**Data for this task:**
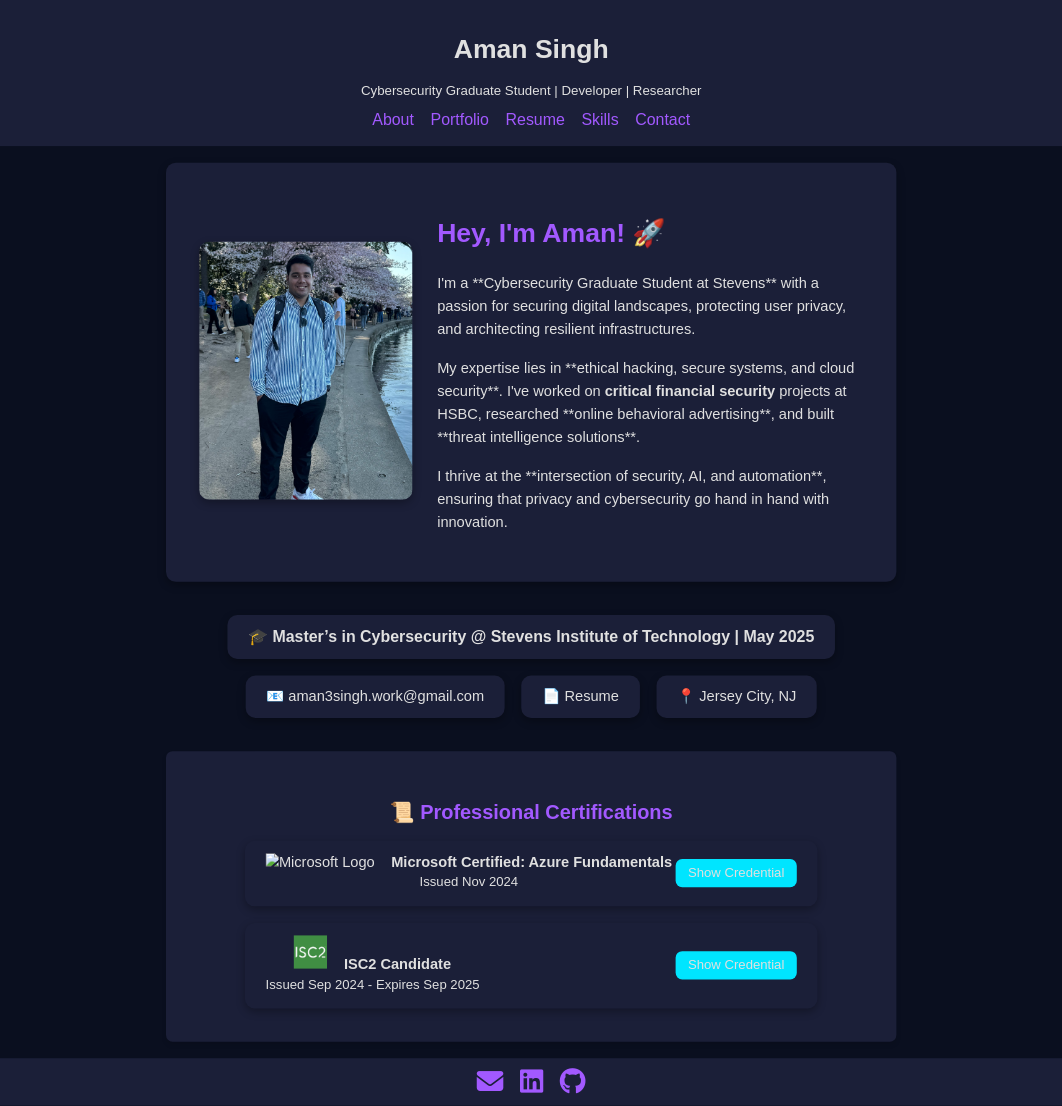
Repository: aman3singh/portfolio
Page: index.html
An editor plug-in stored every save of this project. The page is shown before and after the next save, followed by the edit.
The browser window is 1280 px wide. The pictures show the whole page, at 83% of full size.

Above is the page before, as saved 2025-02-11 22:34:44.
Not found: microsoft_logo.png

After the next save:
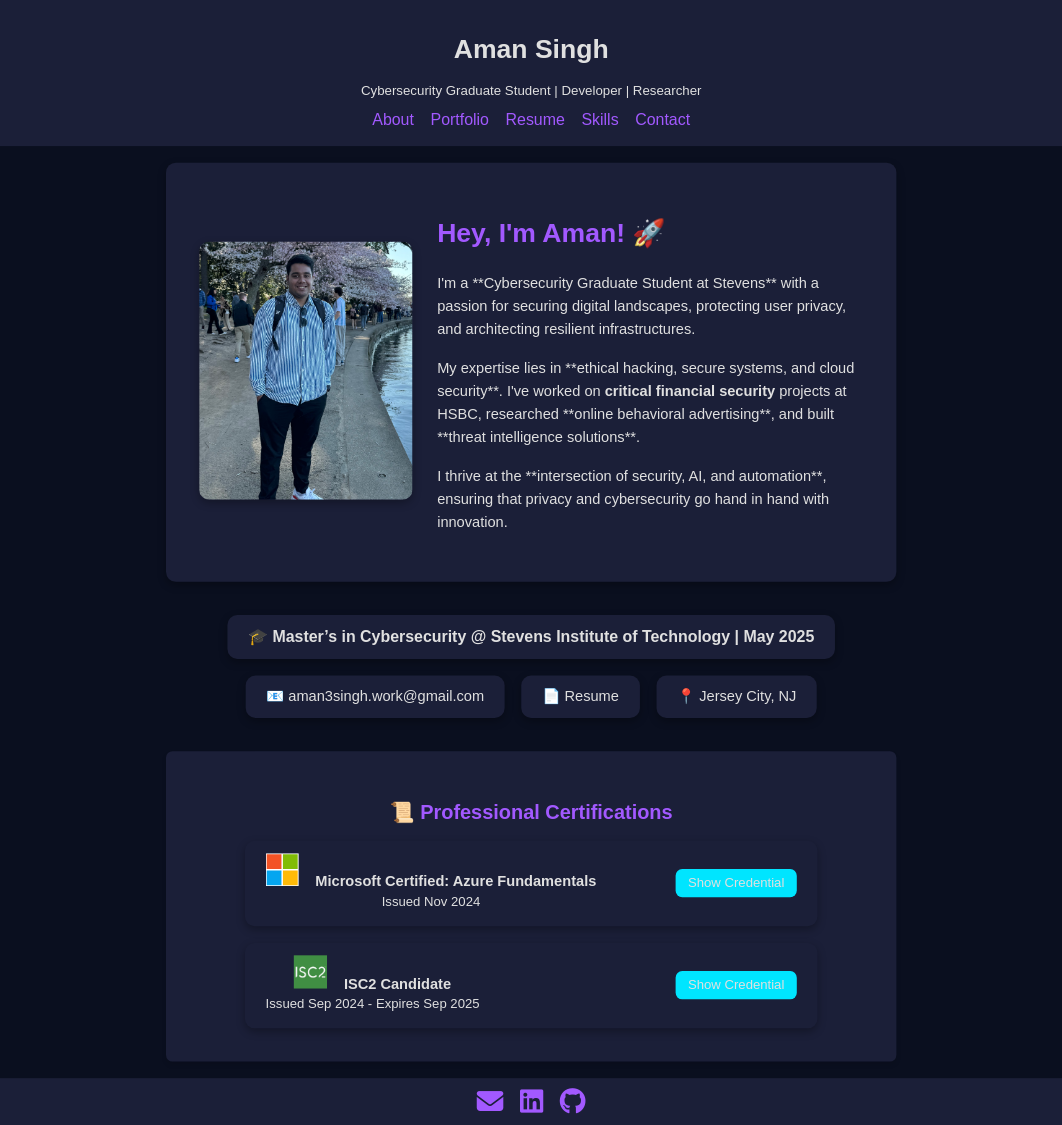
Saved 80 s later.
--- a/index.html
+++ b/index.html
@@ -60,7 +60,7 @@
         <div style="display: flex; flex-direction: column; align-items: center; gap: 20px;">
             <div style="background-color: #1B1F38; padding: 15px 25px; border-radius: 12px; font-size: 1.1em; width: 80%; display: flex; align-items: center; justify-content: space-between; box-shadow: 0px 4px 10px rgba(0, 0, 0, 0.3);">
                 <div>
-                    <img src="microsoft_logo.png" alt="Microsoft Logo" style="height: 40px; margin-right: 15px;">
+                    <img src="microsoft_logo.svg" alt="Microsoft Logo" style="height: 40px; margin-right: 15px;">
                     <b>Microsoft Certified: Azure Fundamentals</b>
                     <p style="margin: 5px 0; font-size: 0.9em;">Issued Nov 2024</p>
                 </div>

**What you will do:** When you reproduce the material, keep every word exact and leave each picture out.

**Task answer:**
Repository: aman3singh/portfolio
Page: index.html
An editor plug-in stored every save of this project. The page is shown before and after the next save, followed by the edit.
The browser window is 1280 px wide. The pictures show the whole page, at 83% of full size.

Above is the page before, as saved 2025-02-11 22:34:44.
Not found: microsoft_logo.png

After the next save:
Saved 80 s later.
--- a/index.html
+++ b/index.html
@@ -60,7 +60,7 @@
         <div style="display: flex; flex-direction: column; align-items: center; gap: 20px;">
             <div style="background-color: #1B1F38; padding: 15px 25px; border-radius: 12px; font-size: 1.1em; width: 80%; display: flex; align-items: center; justify-content: space-between; box-shadow: 0px 4px 10px rgba(0, 0, 0, 0.3);">
                 <div>
-                    <img src="microsoft_logo.png" alt="Microsoft Logo" style="height: 40px; margin-right: 15px;">
+                    <img src="microsoft_logo.svg" alt="Microsoft Logo" style="height: 40px; margin-right: 15px;">
                     <b>Microsoft Certified: Azure Fundamentals</b>
                     <p style="margin: 5px 0; font-size: 0.9em;">Issued Nov 2024</p>
                 </div>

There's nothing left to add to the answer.